§ **PROBLEM REQUIREMENTS**:
Your task is to copy each line in the listing that includes the word "console".

§ **DATASET**:
##########
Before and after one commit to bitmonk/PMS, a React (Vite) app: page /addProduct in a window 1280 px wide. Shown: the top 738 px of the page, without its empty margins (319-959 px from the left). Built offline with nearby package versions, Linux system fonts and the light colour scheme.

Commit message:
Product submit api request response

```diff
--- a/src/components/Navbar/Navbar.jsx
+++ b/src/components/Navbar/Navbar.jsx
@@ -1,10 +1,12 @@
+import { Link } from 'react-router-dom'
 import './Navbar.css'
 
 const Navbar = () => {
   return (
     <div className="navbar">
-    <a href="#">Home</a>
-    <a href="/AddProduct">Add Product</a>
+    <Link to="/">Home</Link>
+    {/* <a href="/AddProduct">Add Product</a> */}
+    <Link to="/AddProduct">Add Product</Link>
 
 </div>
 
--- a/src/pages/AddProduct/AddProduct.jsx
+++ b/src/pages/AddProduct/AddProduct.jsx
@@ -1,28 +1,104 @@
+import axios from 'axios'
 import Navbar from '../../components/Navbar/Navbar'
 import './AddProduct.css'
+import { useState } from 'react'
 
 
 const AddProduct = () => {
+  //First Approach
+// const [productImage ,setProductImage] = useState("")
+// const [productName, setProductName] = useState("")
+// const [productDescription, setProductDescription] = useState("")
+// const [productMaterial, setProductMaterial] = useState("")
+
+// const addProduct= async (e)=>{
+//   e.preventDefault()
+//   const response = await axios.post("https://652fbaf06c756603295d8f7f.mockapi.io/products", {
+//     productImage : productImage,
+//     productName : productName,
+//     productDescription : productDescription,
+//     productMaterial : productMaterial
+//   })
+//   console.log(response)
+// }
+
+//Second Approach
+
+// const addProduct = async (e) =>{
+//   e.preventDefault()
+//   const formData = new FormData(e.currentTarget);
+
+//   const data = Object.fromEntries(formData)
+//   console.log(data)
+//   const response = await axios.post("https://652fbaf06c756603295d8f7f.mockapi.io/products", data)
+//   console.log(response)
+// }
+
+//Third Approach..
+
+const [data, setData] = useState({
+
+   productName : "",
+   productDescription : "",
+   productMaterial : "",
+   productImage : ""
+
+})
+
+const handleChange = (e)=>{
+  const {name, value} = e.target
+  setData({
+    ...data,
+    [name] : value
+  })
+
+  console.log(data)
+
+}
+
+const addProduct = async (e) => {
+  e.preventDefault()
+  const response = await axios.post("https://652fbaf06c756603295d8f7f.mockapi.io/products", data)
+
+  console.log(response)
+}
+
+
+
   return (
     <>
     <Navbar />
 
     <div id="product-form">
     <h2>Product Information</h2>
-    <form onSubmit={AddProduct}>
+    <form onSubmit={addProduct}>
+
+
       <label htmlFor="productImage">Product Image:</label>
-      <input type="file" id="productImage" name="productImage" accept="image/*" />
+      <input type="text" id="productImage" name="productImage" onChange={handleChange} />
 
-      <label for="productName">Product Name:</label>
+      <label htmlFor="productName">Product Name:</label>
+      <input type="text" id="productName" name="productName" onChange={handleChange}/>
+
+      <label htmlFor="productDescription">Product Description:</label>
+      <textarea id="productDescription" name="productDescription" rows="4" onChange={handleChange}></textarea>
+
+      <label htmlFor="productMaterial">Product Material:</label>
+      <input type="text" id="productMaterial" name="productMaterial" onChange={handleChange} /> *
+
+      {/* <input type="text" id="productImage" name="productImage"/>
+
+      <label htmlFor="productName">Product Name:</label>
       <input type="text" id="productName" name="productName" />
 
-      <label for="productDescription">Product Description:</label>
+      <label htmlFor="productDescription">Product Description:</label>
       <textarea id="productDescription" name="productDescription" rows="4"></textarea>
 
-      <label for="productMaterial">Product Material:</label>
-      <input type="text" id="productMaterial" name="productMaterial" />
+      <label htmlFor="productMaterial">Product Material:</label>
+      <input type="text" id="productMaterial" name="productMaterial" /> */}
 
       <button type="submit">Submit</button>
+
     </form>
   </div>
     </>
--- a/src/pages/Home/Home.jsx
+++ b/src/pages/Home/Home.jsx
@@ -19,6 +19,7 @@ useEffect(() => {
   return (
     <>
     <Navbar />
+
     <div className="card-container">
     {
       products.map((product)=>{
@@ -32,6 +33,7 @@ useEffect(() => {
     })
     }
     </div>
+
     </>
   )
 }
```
##########
§ **ANSWER FOR THE TASK**:
+//   console.log(response)
+//   console.log(data)
+//   console.log(response)
+  console.log(data)
+  console.log(response)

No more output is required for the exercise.